Vogt was appointed chairman of the BID when it was established, a voluntary role that he held until his death. In that position, he was instrumental in organizing popular neighborhood events such as the Taste of Sunnyside.

Dirk McCall de Palomá, the executive Director of Sunnyside Shines BID, said Vogt’s passing is a big loss to the community.

“John Vogt was an amazing man, a wonderful human being, and a great leader.  He gave of himself to Sunnyside for decades, serving in a number of roles, always working to improve the community,” McCall de Palomá said. “He fought hard to bring resources to Sunnyside, to beautify the neighborhood, to promote our small businesses, and to make sure Sunnyside Shined.”

Vogt started his career at the now-shuttered White Castle location at 88-08 Northern Blvd. location in 1970 as a janitor. He spent his career at the company and eventually oversaw the locations throughout Queens as well as the New York region.

In 1999, Vogt—who was proud of his Queens heritage and extensive knowledge of the borough—moved to Lindenhurst, Long Island with his family.

Vogt was also involved in charitable work on Long Island, where he was a member of local clubs such as the Copiague Kiwanis and the American Venice Civic Association.

Vogt, who had been battling cancer for the past two years, is survived by his wife of 33 years, Candida, and his children Nicole, Robert and Emily.

The American Venice Association issued a statement following his death, noting “his passion for his community was second to none.”

There will be a memorial service held on Feb. 28 from 5pm-9pm at the Massapequa Funeral Home located at 4980 Merrick Rd. Massapequa Park.

His family requests that in lieu of flowers, a donation be made in John Vogt’s memory to Memorial Sloan Kettering Cancer Research.

email the author: [email protected]
No comments yet

Leave a Comment
Reply to this Comment

All comments are subject to moderation before being posted.

This site is protected by reCAPTCHA and the Google Privacy Policy and Terms of Service apply.

Recent News

Met Council leader warns of ‘catastrophe’ for low-income families in Queens due to lack of pandemic-era federal food aid

Mar. 28, 2023 By Bill Parry

As an accomplished legislator, law professor and media personality with broad experience in government and not-for-profit organizations, Met Council CEO and executive director David Greenfield is well aware of the power of words.
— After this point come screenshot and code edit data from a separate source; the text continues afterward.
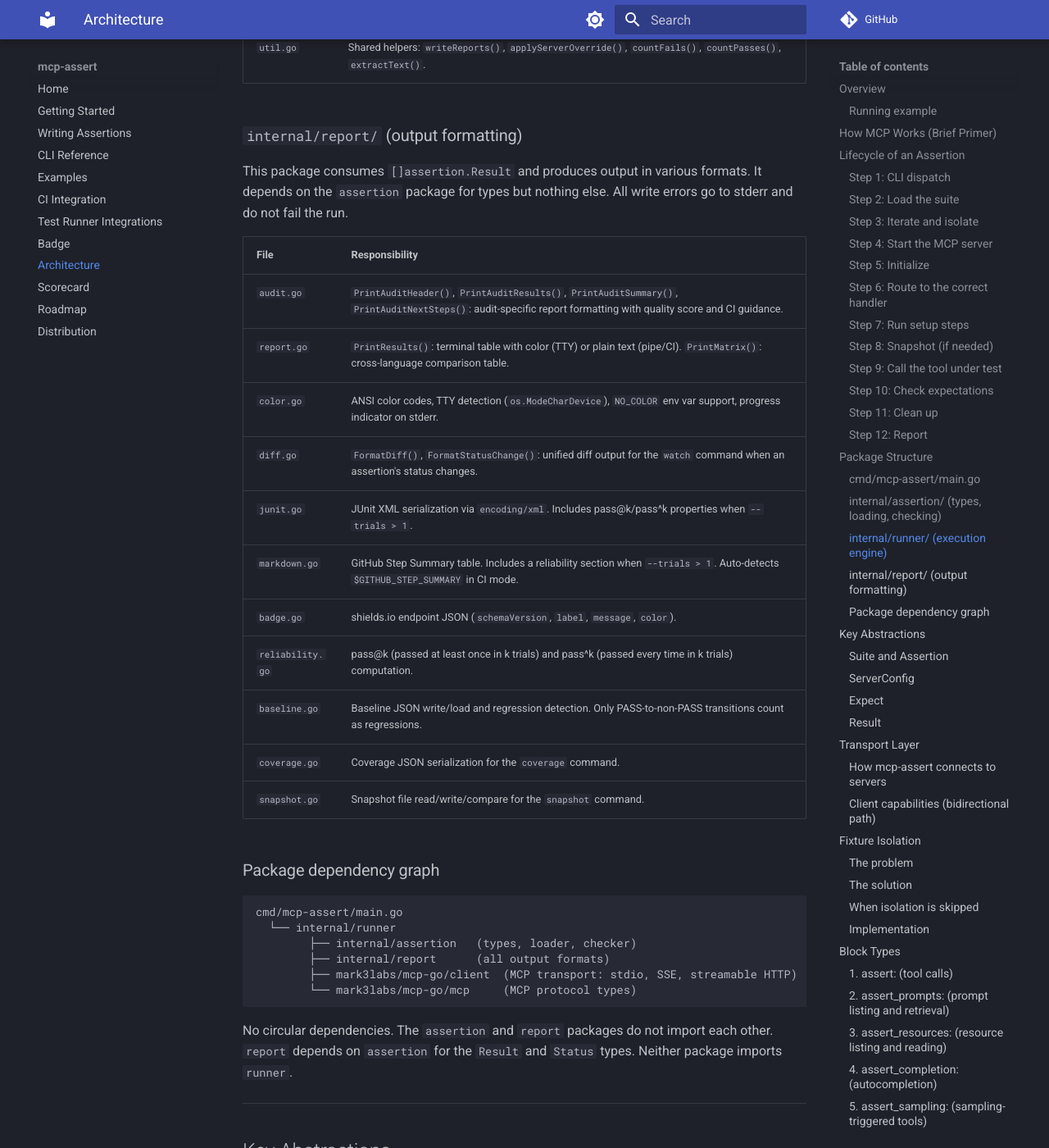
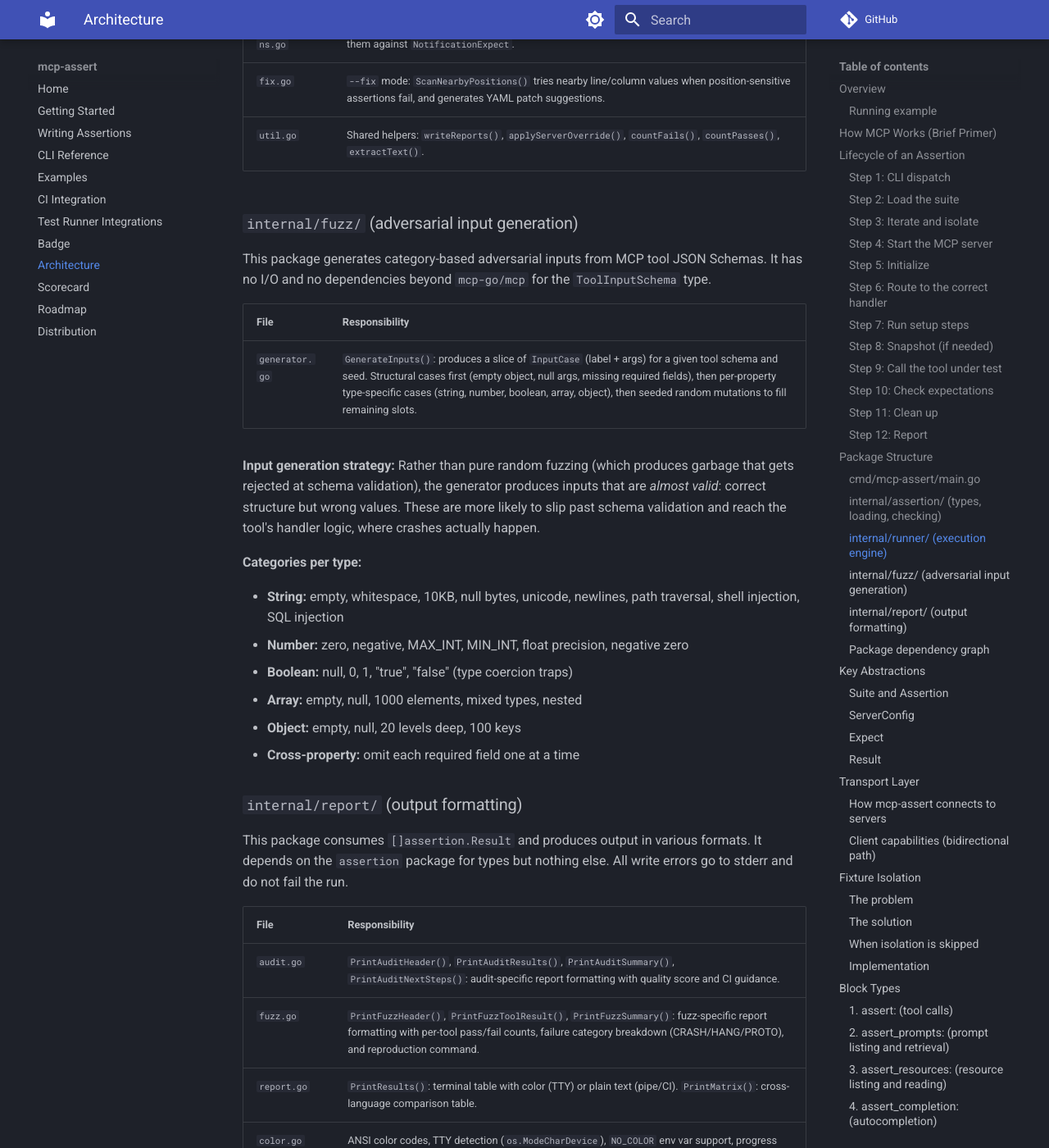
Before and after one commit to blackwell-systems/mcp-assert, an MkDocs documentation site: the page built from docs/architecture.md, in a window 1280 px wide and 1400 px high, scrolled down 11730 px. Shown: the whole window at 82% size. Built offline with MkDocs 1.6.1 and Material for MkDocs 9.7.7, drawn with Linux system fonts in a browser that asks for light colours; comment, search, counter and statistics services are not loaded; some of the changed text lies outside the part shown.

Commit message:
docs: add fuzz coverage to getting-started, architecture, and writing-assertions

```diff
--- a/docs/architecture.md
+++ b/docs/architecture.md
@@ -353,11 +353,11 @@ Optional flags produce JUnit XML (`--junit`), markdown (`--markdown`), shields.i
 
 ## Package Structure
 
-The codebase is organized into three packages under `internal/`, plus the entry point.
+The codebase is organized into four packages under `internal/`, plus the entry point.
 
 ### `cmd/mcp-assert/main.go`
 
-The binary entry point. It reads the first CLI argument and dispatches to the appropriate function in the `runner` package via a command registry map (`map[string]func([]string) error`). Commands include `Audit`, `Run`, `Matrix`, `CI`, `Init`, `Coverage`, `Generate`, `Snapshot`, `Watch`, and `Intercept`. This file also defines `printUsage()` for help text and exposes a `Version` variable set at build time.
+The binary entry point. It reads the first CLI argument and dispatches to the appropriate function in the `runner` package via a command registry map (`map[string]func([]string) error`). Commands include `Audit`, `Fuzz`, `Run`, `Matrix`, `CI`, `Init`, `Coverage`, `Generate`, `Snapshot`, `Watch`, and `Intercept`. This file also defines `printUsage()` for help text and exposes a `Version` variable set at build time.
 
 ### `internal/assertion/` (types, loading, checking)
 
@@ -382,6 +382,7 @@ This package contains all the execution logic: CLI flag parsing, server lifecycl
 | File | Responsibility |
 |------|----------------|
 | `audit.go` | `Audit()`: zero-config quality audit. Connects to a server, discovers tools via `tools/list`, calls each with schema-generated inputs, classifies results (healthy/crash/timeout), reports a quality score, optionally generates starter YAML files. |
+| `fuzz.go` | `Fuzz()`: adversarial input testing. Same connection/discovery flow as audit, but calls each tool N times with category-based adversarial inputs generated by the `fuzz` package. Classifies results as passed/crash/timeout/protocol. Supports `--seed` for reproducibility and `--tool` for single-tool targeting. |
 | `commands.go` | `Run()`, `Matrix()`, `CI()`: CLI entry points that parse flags, load suites, iterate assertions, collect results, and trigger reporting. |
 | `runner.go` | Package doc comment only (the actual runner logic is in `execute.go` and `commands.go`). |
 | `execute.go` | `runAssertion()`: the core execution function. Routes to the correct handler based on which block is present. Contains inline logic for the default `assert:` (tool call) path, plus `runResourceAssertion`, `runPromptAssertion`, `runCompletionAssertion`, and `runTrajectoryAssertion`. |
@@ -400,6 +401,25 @@ This package contains all the execution logic: CLI flag parsing, server lifecycl
 | `fix.go` | `--fix` mode: `ScanNearbyPositions()` tries nearby line/column values when position-sensitive assertions fail, and generates YAML patch suggestions. |
 | `util.go` | Shared helpers: `writeReports()`, `applyServerOverride()`, `countFails()`, `countPasses()`, `extractText()`. |
 
+### `internal/fuzz/` (adversarial input generation)
+
+This package generates category-based adversarial inputs from MCP tool JSON Schemas. It has no I/O and no dependencies beyond `mcp-go/mcp` for the `ToolInputSchema` type.
+
+| File | Responsibility |
+|------|----------------|
+| `generator.go` | `GenerateInputs()`: produces a slice of `InputCase` (label + args) for a given tool schema and seed. Structural cases first (empty object, null args, missing required fields), then per-property type-specific cases (string, number, boolean, array, object), then seeded random mutations to fill remaining slots. |
+
+**Input generation strategy:** Rather than pure random fuzzing (which produces garbage that gets rejected at schema validation), the generator produces inputs that are *almost valid*: correct structure but wrong values. These are more likely to slip past schema validation and reach the tool's handler logic, where crashes actually happen.
+
+**Categories per type:**
+
+- **String:** empty, whitespace, 10KB, null bytes, unicode, newlines, path traversal, shell injection, SQL injection
+- **Number:** zero, negative, MAX_INT, MIN_INT, float precision, negative zero
+- **Boolean:** null, 0, 1, "true", "false" (type coercion traps)
+- **Array:** empty, null, 1000 elements, mixed types, nested
+- **Object:** empty, null, 20 levels deep, 100 keys
+- **Cross-property:** omit each required field one at a time
+
 ### `internal/report/` (output formatting)
 
 This package consumes `[]assertion.Result` and produces output in various formats. It depends on the `assertion` package for types but nothing else. All write errors go to stderr and do not fail the run.
@@ -407,6 +427,7 @@ This package consumes `[]assertion.Result` and produces output in various format
 | File | Responsibility |
 |------|----------------|
 | `audit.go` | `PrintAuditHeader()`, `PrintAuditResults()`, `PrintAuditSummary()`, `PrintAuditNextSteps()`: audit-specific report formatting with quality score and CI guidance. |
+| `fuzz.go` | `PrintFuzzHeader()`, `PrintFuzzToolResult()`, `PrintFuzzSummary()`: fuzz-specific report formatting with per-tool pass/fail counts, failure category breakdown (CRASH/HANG/PROTO), and reproduction command. |
 | `report.go` | `PrintResults()`: terminal table with color (TTY) or plain text (pipe/CI). `PrintMatrix()`: cross-language comparison table. |
 | `color.go` | ANSI color codes, TTY detection (`os.ModeCharDevice`), `NO_COLOR` env var support, progress indicator on stderr. |
 | `diff.go` | `FormatDiff()`, `FormatStatusChange()`: unified diff output for the `watch` command when an assertion's status changes. |
```
Also changed, not shown: docs/getting-started.md (+26 -0 lines), docs/writing-assertions.md (+2 -0 lines).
With Passover arriving on Wednesday, April 5, and with federal pandemic food assistance no longer available to low-income families in Queens, the leader of the nation’s largest Jewish charity organization warned of a coming “catastrophe” and called for the city to step up to provide $13 million in emergency funding for pantries to help New Yorkers facing food insecurity and elevated costs of living in the borough.
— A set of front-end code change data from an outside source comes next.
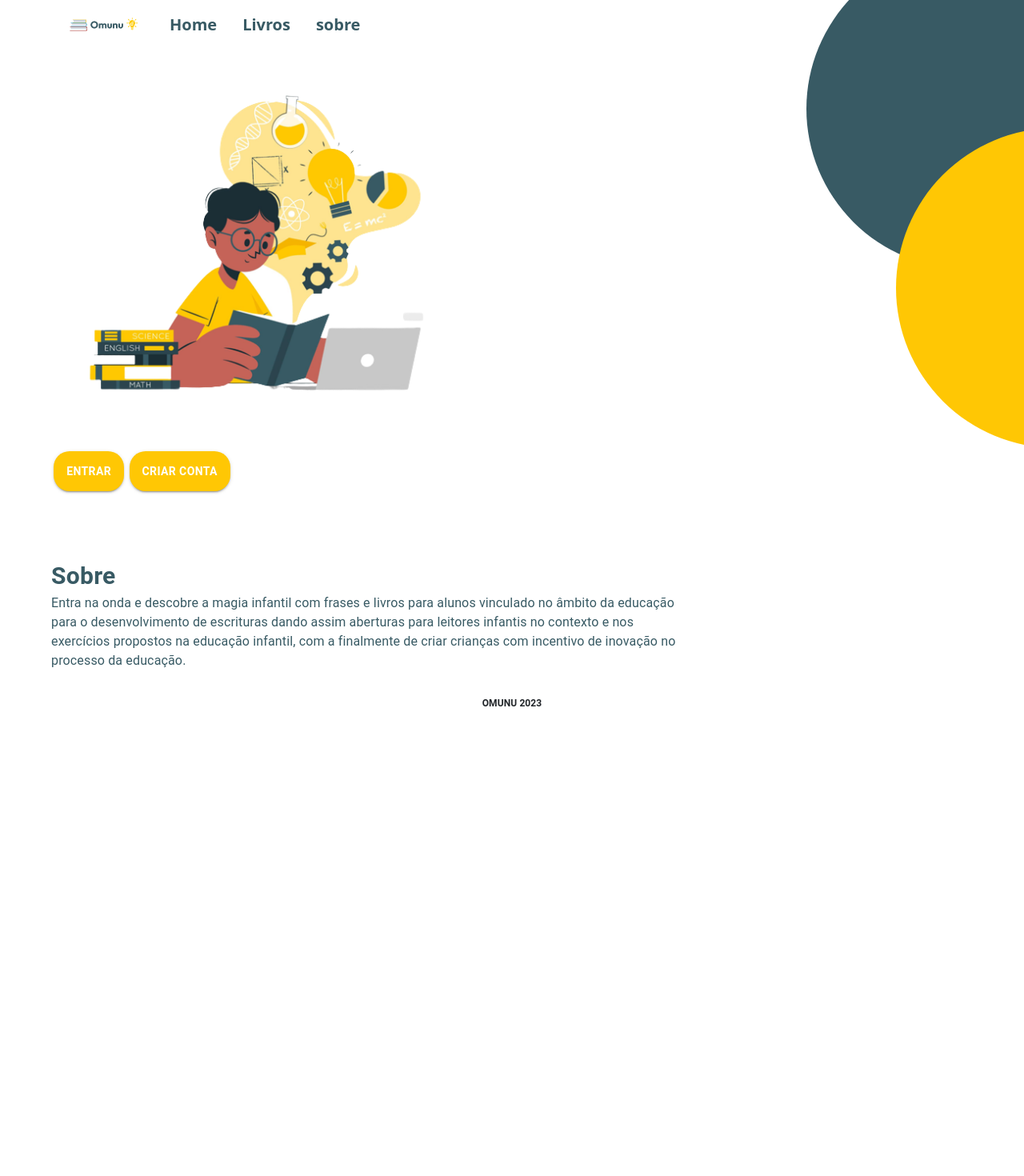
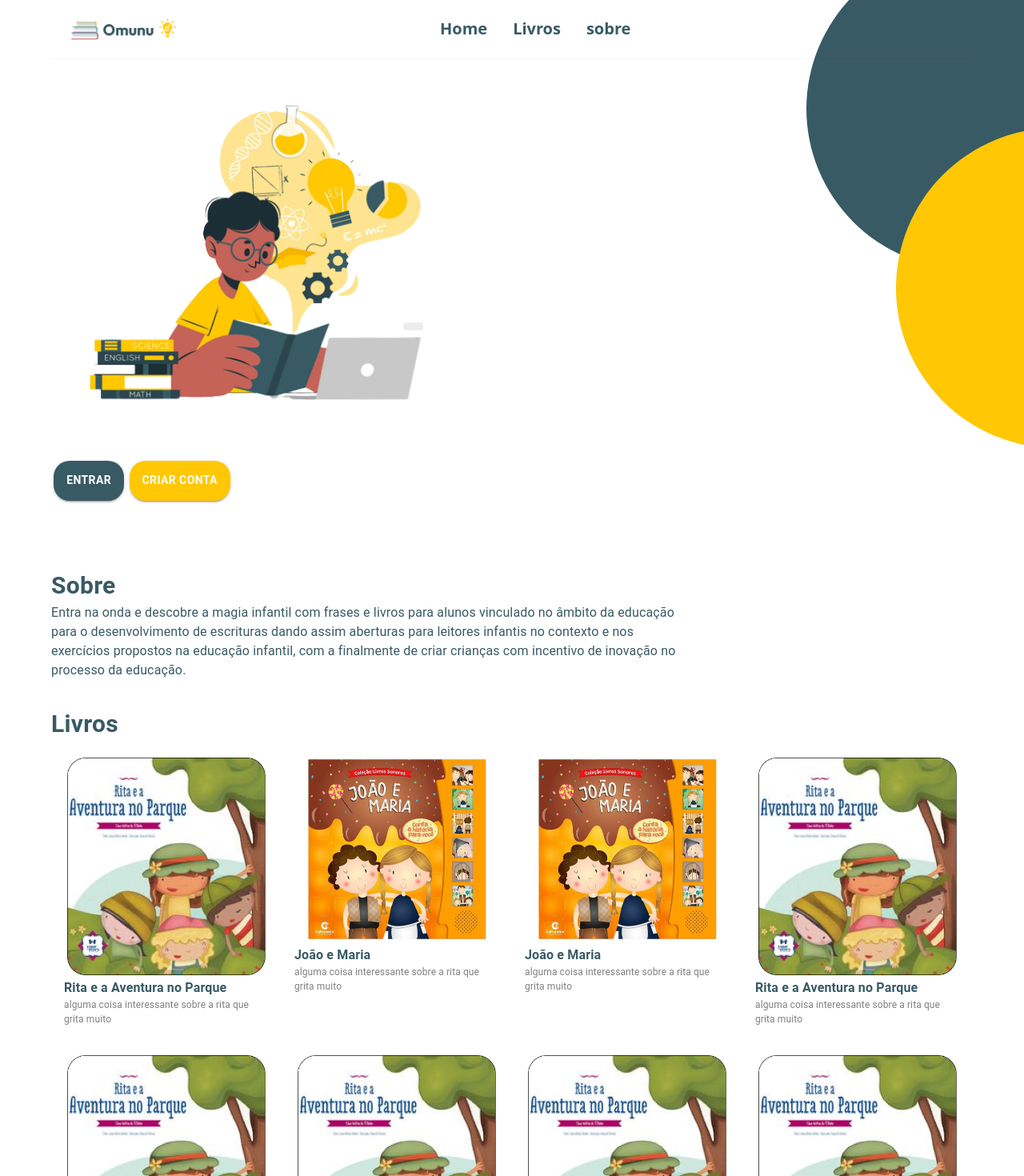
Before and after one commit to joelmarcolino/OMUNU2023, a Next.js app: page /Homepage in a window 1280 px wide. Shown: the top 1470 px of the page at 80% size. Before the commit the page ends 888 px from the top, so only its background shows below. Built offline with nearby package versions, Linux system fonts and the light colour scheme.

Commit message:
:bulb: some changes

```diff
--- a/src/components/Navbar/index.tsx
+++ b/src/components/Navbar/index.tsx
@@ -10,9 +10,9 @@ export const Navbar = () => {
       <Circle background="#385A64" right="-8rem" top="-4rem"/>
       <Circle background="#FFC704" right="-15rem" top="10rem"/>
       <Box sx={{m: "1rem"}}>
-        <ImageComponent name={logo} height={900} width={100}/>
+        <ImageComponent name={logo} height={900} width={150}/>
       </Box>
-      <List sx={{display: "flex", cursor: "pointer"}}>
+      <List sx={{display: "flex", cursor: "pointer", ml: "18rem"}}>
         <ListItem sx={{fontSize: "20px", fontWeight: "bold"}}>
         <Link href="/" style={{textDecoration: "none", color: "#385A64"}}>Home</Link>
         </ListItem>
--- a/src/pages/Homepage/index.tsx
+++ b/src/pages/Homepage/index.tsx
@@ -1,31 +1,54 @@
 import Link from "next/link"
-import { Container, Button, Box, Typography } from "@mui/material"
+import { useRouter } from "next/router";
+import {Button as MuiButton, ButtonProps} from "@mui/material"
+import { styled } from '@mui/material/styles';
+import { yellow } from '@mui/material/colors';
+import { Container, Button, Box, Typography, Divider, Grid } from "@mui/material"
 import { Navbar } from "../../components/Navbar"
 import { ImageComponent } from "../../components/Image/Image"
 import person from "../../../public/personReading.png"
 import { Footer } from "../../components/Footer"
+import { Books } from "../../mock/books";
 
 export default function Home() {
+  const router = useRouter()
+
+  const BlueToYellow = styled(MuiButton)<ButtonProps>(({ theme }) => ({
+    color: theme.palette.getContrastText(yellow[400]),
+    backgroundColor: "#385A64",
+    '&:hover': {
+      backgroundColor: "#FFC704",
+    },
+  }));
+
+  const YellowToBlue = styled(MuiButton)<ButtonProps>(({ theme }) => ({
+    color: theme.palette.getContrastText(yellow[400]),
+    backgroundColor: "#FFC704",
+    '&:hover': {
+      backgroundColor: "#385A64",
+    },
+  }));
+
   return (
     <Container maxWidth="lg">
       <Navbar />
+      <Divider sx={{width: "100%"}}/>
       <Box sx={{textAlign: "left"}}>
         <ImageComponent name={person} height={700} width={500}/>
         <Box>
-            <Button
+            <BlueToYellow
               variant="contained"
               sx={{
                 mt: "1rem",
                 height: "50px",
-                background: "#FFC704",
                 color: "white",
                 fontWeight: "bold",
                 m: ".2rem",
                 borderRadius: "20px"
               }}>
                   <Link href="/login" style={{textDecoration: "none", color: "white"}}>Entrar</Link>
-            </Button>
-            <Button
+            </BlueToYellow>
+            <YellowToBlue
               variant="contained"
               sx={{
                 mt: "1rem",
@@ -37,10 +60,10 @@ export default function Home() {
                 borderRadius: "20px"
                 }}>
                   <Link href="/signup" style={{textDecoration: "none", color: "white"}}>Criar Conta</Link>
-            </Button>
+            </YellowToBlue>
         </Box>
       </Box>
-      <Box sx={{mt: "5rem"}}>
+      <Box sx={{mt: "5rem", width: "40px"}}>
       <Typography
         sx={{
           textAlign: "left",
@@ -54,6 +77,30 @@ export default function Home() {
         Entra na onda e descobre a magia infantil com frases e livros para alunos vinculado no âmbito da educação para o desenvolvimento de escrituras dando assim aberturas para leitores infantis no contexto e nos exercícios propostos na educação infantil, com a finalmente de criar crianças com incentivo de inovação no processo da educação.
         </Typography>
       </Box>
+      <Box sx={{mt: "2rem"}}>
+      <Typography
+        sx={{
+          textAlign: "left",
+          fontWeight: "bold",
+          fontSize: "30px",
+          color: "#385A64"
+        }}>
+          Livros
+        </Typography>
+        <Grid container>
+            {
+              Books.map((book, index) => (
+                <Grid item xs={12} md={3}>
+                    <Box sx={{m: "1rem"}} onClick={() => router.push(`/book/?book_id=${index}`)}>
+                      <ImageComponent name={book.image} height={600} width={500}/>
+                          <Typography sx={{fontWeight: "bold", color: "#385A64"}}>{book.name}</Typography>
+                          <Typography sx={{color: "gray", fontSize: "12px"}}>{book.descricao}</Typography>
+                    </Box>
+                </Grid>
+                ))
+              }
+          </Grid>
+      </Box>
       <Footer />
     </Container>
   )
--- a/src/pages/change_password/index.tsx
+++ b/src/pages/change_password/index.tsx
@@ -19,7 +19,7 @@ export default function Signup(){
           fontSize: "30px",
           color: "#385A64"
         }}>
-          Entrar
+          Mudar Senha
         </Typography>
         <Box sx={{display: "flex", alignItems: "center", justifyContent: "center", mt: "1rem"}}>
           <FormControl sx={{width: "20rem"}}>
@@ -35,9 +35,8 @@ export default function Signup(){
                 color: "white",
                 fontWeight: "bold"
                 }}>
-                  Mudar Senha
+                  Resetar
             </Button>
-            <Typography sx={{textAlign: "center", m: "1rem", fontWeight: "bold"}}>Recuperar Acesso</Typography>
             <Divider>
             ou
           </Divider>
--- a/src/pages/login/index.tsx
+++ b/src/pages/login/index.tsx
@@ -1,6 +1,7 @@
 import {Container, Box, FormControl, Stack, Typography, Button, Divider } from "@mui/material"
 import { Input } from "../../components/input"
 import { ImageComponent } from "../../components/Image/Image"
+import Link from "next/link"
 import logo from "../../../public/omunu_logo.png"
 import { Circle } from "../../components/Solids Effects/Circle"
 import { Social } from "../../components/Social"
@@ -19,7 +20,7 @@ export default function Signup(){
           fontSize: "30px",
           color: "#385A64"
         }}>
-          Entrar
+          LOG <span>II</span> N
         </Typography>
         <Box sx={{display: "flex", alignItems: "center", justifyContent: "center", mt: "1rem"}}>
           <FormControl sx={{width: "20rem"}}>
@@ -38,7 +39,7 @@ export default function Signup(){
                 }}>
                   Entrar
             </Button>
-            <Typography sx={{textAlign: "center", m: "1rem", fontWeight: "bold"}}>Recuperar Acesso</Typography>
+            <Typography sx={{textAlign: "center", m: "1rem", fontWeight: "bold"}}><Link href="/change_password" style={{textDecoration: "none", color: "#385A64"}}>Recuperar Senha</Link></Typography>
             <Divider>
             ou
           </Divider>
```
Also changed, not shown: src/components/Social/index.tsx (+4 -4 lines).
Pair of Queens community organizations will activate public spaces to celebrate local cultures

Two Queens community organizations are among an inaugural cohort of five groups citywide that will lead new projects to celebrate local cultures and histories in public spaces under a new initiative called The Local Center in a partnership between Urban Design Forum and the Association for Neighborhood & Housing Development (ANHD).

At a time when New York is grappling with an uneven pandemic recovery and as displacement looms large for communities and neighborhoods across the five boroughs, this new endeavor will convene interdisciplinary teams to transform and activate the shared spaces where cultural traditions flourish — and importantly, center the community visions and leadership that is too often left out of the process.